Guy Norris/LOS ANGELES Paul Lewis/WASHINGTON DC
Boeing is studying a transonic airliner and an all-new conventional widebody jet in addition to the recently revealed high Mach Sonic Cruiser, Flight International has learned. The airframer has tasked engine manufacturers with parallel studies of powerplant options for the three new concepts.
The studies have emerged from the umbrella "20XX" project. This was formed five years ago within the product development group to evaluate advanced configurations, and improved manufacturing, design and systems technology.
It is understood that the three studies include a new 200-250-seat conventional design; a high-subsonic Mach 0.95-0.98 transport along the lines of the Sonic Cruiser; and a transonic transport aimed at a Mach 1.2 cruise speed.
"We have said we are looking at a broad range of new technologies under 20XX, and we are also looking at a different range of aircraft," acknowledges Boeing. "We are continuing to examine the range of possibilities, but the Sonic Cruiser is the aircraft we are talking to customers about."
Boeing has asked General Electric, Pratt & Whitney and Rolls-Royce to conduct parallel studies of three powerplant solutions. These include improved developments of the GE90, PW4098 and Trent engines employed on the Boeing 777, an all-new turbofan and an advanced technology transonic application.
"We're looking at several engine concepts," says Bob Leduc, P&W executive vice president. "One concept is a derivative using the PW4098 core, but it is one of three options. There is an advanced turbofan, which would be a brand new centreline engine. There is a third concept we are also pursuing that we think is novel and may have an application on a higher Mach number aircraft."
Of the three aircraft concepts, the transonic airliner is the most surprising. Although Boeing dropped its supersonic airliner studies in 1999 after NASA decided to abandon its High Speed Research project, the company pursued a Quiet Supersonic Platform (QSP) requirement issued last year by the US Defence Advanced Research Projects Agency.

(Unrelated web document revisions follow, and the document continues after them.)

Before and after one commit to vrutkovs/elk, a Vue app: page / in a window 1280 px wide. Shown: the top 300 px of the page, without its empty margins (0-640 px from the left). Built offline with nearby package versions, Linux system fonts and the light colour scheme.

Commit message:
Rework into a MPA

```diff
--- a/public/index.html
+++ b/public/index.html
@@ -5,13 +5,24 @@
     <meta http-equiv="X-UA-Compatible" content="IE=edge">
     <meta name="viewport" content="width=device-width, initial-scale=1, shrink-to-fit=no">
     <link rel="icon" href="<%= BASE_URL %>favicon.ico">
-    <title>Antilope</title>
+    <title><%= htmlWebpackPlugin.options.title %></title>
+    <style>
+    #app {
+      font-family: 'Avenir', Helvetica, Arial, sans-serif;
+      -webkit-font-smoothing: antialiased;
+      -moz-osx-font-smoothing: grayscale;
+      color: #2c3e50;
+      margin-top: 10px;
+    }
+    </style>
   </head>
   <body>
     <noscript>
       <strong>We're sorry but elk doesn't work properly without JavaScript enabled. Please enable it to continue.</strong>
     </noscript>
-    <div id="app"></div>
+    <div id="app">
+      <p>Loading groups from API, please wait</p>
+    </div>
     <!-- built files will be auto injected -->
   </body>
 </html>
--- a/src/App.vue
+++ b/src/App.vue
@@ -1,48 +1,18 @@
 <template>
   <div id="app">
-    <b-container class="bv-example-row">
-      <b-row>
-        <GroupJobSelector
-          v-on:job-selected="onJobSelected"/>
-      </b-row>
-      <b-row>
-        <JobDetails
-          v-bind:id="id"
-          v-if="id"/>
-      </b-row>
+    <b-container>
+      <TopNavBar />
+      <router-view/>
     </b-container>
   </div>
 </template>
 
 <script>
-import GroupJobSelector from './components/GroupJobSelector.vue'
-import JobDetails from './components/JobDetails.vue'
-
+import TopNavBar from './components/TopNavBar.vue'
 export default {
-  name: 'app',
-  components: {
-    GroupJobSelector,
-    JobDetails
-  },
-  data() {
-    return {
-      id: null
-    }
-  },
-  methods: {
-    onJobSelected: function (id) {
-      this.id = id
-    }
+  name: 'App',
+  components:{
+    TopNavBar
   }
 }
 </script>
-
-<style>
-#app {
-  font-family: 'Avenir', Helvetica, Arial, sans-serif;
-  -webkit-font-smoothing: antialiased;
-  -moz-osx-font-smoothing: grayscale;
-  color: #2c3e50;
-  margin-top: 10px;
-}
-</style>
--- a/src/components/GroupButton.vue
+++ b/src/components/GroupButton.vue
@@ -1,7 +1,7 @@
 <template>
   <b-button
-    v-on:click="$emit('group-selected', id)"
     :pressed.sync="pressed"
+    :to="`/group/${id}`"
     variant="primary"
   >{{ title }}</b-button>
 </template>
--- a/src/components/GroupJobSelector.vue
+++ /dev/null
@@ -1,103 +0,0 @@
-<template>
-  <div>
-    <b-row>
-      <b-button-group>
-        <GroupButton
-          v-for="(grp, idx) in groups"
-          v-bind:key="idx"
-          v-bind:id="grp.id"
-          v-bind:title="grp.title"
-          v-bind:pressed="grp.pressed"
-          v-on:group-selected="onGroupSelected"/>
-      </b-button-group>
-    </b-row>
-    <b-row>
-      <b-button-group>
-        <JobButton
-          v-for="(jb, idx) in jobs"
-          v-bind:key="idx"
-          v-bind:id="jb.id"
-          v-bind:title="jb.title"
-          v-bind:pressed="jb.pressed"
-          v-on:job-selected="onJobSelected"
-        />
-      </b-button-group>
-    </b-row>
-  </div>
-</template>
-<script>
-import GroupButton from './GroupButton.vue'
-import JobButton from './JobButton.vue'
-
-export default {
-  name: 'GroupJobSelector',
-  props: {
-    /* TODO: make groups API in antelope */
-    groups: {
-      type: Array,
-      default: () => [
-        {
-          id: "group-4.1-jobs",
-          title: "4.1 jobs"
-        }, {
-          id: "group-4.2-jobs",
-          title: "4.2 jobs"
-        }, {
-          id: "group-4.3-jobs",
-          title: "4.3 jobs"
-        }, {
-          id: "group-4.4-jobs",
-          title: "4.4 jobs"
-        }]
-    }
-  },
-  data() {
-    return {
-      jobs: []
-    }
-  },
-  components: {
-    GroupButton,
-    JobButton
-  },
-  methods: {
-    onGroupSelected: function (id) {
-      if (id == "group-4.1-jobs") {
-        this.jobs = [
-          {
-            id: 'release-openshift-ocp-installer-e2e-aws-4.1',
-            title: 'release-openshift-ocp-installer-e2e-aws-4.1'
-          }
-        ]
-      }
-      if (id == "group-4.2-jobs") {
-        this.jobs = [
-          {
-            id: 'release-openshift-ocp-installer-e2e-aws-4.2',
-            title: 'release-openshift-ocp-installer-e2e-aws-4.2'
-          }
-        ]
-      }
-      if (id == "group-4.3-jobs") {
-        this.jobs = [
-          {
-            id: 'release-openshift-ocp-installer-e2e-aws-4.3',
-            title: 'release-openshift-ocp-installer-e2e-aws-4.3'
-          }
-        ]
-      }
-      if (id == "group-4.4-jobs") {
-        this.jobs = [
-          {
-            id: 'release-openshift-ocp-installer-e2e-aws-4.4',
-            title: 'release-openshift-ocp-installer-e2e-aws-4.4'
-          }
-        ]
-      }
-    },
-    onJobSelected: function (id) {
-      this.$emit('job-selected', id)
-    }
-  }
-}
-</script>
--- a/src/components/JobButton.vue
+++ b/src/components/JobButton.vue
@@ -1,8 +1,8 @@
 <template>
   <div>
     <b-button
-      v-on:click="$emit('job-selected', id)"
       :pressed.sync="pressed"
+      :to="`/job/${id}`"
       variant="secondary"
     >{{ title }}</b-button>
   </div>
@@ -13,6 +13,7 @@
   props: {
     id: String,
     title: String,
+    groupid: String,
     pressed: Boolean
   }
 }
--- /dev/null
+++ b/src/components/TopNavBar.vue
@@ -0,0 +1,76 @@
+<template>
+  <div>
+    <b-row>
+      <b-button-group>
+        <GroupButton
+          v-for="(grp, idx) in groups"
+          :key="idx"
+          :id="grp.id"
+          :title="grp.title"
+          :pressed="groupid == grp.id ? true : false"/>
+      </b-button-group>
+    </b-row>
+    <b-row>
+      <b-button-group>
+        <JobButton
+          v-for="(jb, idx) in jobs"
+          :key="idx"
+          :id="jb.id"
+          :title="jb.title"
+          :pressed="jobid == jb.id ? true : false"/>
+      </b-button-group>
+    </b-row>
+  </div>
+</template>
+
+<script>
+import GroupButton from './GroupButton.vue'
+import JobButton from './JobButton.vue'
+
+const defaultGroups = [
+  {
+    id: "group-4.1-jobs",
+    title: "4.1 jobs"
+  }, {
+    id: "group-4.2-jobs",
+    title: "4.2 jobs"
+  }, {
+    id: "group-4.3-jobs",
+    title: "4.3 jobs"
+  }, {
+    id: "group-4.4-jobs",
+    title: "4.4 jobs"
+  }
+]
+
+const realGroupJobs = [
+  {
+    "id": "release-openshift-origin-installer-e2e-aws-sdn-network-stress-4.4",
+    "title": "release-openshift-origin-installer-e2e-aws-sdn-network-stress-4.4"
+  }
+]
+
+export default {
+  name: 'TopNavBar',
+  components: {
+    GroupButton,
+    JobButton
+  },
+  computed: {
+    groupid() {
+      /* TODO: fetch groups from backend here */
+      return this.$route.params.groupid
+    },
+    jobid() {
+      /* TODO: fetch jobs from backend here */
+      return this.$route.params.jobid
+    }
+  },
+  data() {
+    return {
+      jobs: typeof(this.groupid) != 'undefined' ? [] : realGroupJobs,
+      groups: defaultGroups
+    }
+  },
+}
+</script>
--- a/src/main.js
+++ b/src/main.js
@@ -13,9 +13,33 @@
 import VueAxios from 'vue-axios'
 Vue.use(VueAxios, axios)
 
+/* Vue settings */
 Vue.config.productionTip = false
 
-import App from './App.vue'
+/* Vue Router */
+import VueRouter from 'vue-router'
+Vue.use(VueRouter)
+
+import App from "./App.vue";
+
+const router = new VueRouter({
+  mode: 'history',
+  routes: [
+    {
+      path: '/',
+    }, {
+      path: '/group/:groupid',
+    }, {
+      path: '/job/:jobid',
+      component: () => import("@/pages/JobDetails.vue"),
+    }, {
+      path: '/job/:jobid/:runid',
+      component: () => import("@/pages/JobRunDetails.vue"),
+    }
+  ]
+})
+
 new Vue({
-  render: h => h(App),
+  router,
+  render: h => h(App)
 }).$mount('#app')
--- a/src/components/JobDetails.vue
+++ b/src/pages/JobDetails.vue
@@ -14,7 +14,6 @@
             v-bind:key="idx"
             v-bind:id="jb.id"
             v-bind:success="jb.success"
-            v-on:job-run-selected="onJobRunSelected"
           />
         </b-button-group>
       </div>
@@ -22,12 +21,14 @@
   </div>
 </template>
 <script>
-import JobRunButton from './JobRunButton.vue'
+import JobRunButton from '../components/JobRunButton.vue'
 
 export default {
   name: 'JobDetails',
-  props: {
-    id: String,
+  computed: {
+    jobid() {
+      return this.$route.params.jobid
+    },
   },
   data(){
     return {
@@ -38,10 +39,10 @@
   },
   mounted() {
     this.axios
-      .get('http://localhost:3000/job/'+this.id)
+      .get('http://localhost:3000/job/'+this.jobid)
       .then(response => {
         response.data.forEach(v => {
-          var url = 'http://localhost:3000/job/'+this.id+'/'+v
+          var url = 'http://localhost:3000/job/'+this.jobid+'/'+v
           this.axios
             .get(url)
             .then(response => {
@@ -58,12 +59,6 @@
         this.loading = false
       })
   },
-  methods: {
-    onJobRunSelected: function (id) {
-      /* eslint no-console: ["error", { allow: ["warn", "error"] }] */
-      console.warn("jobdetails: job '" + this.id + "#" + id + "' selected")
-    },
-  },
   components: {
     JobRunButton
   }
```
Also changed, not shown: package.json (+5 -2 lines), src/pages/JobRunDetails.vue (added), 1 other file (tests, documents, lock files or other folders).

The QSP is aimed at developing a low or no-boom supersonic capability using breakthrough technologies and unconventional design approaches. Phase one QSP contracts were awarded to Boeing, Northrop Grumman and Gulfstream, the latter also working with Lockheed Martin Skunk Works on a follow-up to earlier joint supersonic business jet studies.
The inclusion of a study aircraft capable of transonic speeds is believed to follow recent configuration and design breakthroughs. Boeing is also working on a supersonic business jet. However, former Boeing Commercial Airplanes vice president for business strategy and development Mike Bair says: "In general, once you go faster than Mach 1 plus, the fuel burn penalty is enormous. We have the sonic boom issue and we still haven't figured that out."Virgin Atlantic says it is talking with Boeing to become a launch customer for the Sonic Cruiser, in a move widely seen as a publicity stunt by the UK airline at such an early stage of Boeing's concept studies. Virgin chairman Richard Branson says the airline expects to order up to six aircraft, which he believes will "change the way the world flies".
Source: Flight International